Campus NewsHeadlinesNewsHumber becomes first Canadian college to sign international wellness charter

The Okanagan Charter was crafted in 2015 by representatives from over 45 countries., and calls for a holistic approach to health and wellness on campus.
ETC StaffOctober 3, 20182044 min

Druv Sareen
News Reporter

Humber became the first public college in Canada to sign an international charter to promote health and sustainability on campus this week.

The Okanagan Charter is a charter for colleges and universities crafted in 2015 at the International Conference on Health Promoting Universities and Colleges in British Columbia, with representatives from 45 countries taking part.

Nichole Leveck and Maajijiwan Charles Petahtegoose perform an opening ceremony before the Okanagan Charter Event at Humber College on Oct. 2nd 2018 (Druv Sareen)

Students attending the event were positive about the charter signing.

“I’m really proud that the college has signed onto the Okanagan charter,” Nina Paul, a multimedia design and development student said. “It shows a lot of initiative in Humber being the first college to do so. It’s fantastic and shows their commitment to take care of not only students but staff and supporting staff.”

Humber College President Chris Whitaker said Humber’s goal in adopting the charter “is to become the healthiest campus.”

“We understand that by creating a diverse and healthy community, where well-being is a priority, we can have a profound effect on the achievement and engagement of our students and staff,” he said.

The 2015 Okanagan Charter has two specific calls to action, where post-secondary institutions embed health into all aspects of campus culture and to promote health.

Health promotion involves an approach that goes beyond individuals to enhance health across organizations and systems, and dealing with broad issues that deter good health, such as equity and social justice, linking people and the global environment.

Dean of Students Jen McMillen said that determining what Humber’s priorities are will require help from the community.“It could be around financial support, food security, housing security, it could be around all of those things,” she said.
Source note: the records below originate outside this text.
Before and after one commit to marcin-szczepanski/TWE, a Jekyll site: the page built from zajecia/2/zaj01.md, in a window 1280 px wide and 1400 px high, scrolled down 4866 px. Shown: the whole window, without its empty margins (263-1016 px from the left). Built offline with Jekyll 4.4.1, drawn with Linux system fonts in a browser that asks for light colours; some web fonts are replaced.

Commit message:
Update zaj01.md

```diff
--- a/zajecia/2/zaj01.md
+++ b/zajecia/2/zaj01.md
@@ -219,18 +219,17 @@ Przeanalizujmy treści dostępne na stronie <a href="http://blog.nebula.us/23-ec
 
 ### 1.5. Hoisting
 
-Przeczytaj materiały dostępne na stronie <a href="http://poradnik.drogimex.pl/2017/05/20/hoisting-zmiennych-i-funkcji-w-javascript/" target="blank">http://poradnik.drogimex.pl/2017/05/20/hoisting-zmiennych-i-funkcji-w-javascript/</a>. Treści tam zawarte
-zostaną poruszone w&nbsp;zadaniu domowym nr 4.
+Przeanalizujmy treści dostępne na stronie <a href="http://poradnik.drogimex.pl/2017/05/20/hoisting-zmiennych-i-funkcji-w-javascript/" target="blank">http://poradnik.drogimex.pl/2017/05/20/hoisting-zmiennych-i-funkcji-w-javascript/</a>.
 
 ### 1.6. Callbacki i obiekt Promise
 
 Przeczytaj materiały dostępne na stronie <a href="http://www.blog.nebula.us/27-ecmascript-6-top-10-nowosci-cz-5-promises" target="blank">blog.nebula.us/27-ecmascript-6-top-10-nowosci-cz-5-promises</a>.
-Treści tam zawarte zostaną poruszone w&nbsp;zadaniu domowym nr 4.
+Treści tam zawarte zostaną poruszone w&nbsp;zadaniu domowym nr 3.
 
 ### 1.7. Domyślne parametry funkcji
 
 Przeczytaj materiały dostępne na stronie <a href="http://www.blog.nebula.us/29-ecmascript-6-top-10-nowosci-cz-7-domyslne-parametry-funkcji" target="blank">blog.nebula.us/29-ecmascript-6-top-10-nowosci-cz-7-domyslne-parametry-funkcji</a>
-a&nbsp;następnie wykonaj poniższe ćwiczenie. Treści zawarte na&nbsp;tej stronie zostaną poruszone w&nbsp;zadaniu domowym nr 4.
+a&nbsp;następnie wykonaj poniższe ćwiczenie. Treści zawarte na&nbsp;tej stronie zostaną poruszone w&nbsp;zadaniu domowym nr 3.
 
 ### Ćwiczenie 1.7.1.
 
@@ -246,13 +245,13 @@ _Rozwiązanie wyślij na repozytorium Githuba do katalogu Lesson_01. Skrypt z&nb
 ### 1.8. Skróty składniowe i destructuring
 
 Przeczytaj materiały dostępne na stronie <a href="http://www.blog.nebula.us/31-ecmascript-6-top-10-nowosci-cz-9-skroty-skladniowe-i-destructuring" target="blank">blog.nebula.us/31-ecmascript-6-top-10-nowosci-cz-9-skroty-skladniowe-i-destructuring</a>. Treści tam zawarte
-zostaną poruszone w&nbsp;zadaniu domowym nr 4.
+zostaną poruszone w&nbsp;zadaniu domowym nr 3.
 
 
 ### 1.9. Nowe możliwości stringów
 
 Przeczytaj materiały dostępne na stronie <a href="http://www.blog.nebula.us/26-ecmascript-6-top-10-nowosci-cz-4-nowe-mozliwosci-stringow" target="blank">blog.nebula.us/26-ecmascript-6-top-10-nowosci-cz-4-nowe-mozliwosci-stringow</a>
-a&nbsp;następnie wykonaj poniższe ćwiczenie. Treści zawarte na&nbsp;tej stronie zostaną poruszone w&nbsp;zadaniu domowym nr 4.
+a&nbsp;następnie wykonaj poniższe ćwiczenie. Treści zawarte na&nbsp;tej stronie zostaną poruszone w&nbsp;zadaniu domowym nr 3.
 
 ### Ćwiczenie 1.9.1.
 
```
The Charter doesn’t have set plans, targets or goals for post-secondary institutions to meet. McMillen said that was a good thing for Humber.

“It doesn’t specify exact metrics we need to live up to and again that’s something we like about it,” she said. “What we’re looking to do is engage the community in the conversation about what is a healthy inclusive community and then we need to figure out how we measure that.”

McMillen said there was one metric of success that had already come up in conversation.

“We want to have an increased number of students feel like somebody at Humber cares about them and their success,” McMillen said.

Muhammad Qasim, in the Accounting program, said he liked the idea that student well-being would be taken into consideration in all of Humber’s future decision.

“I believe that is definitely a ray of hope for any community,” he said.

“There’s good news, there’s positive steps being taken at this institution to make the lives of the people that go to this institution better.”

The University of Guelph signed the Okanagan Charter last year, along with McMaster University and King’s College at Western University.

ETC Staff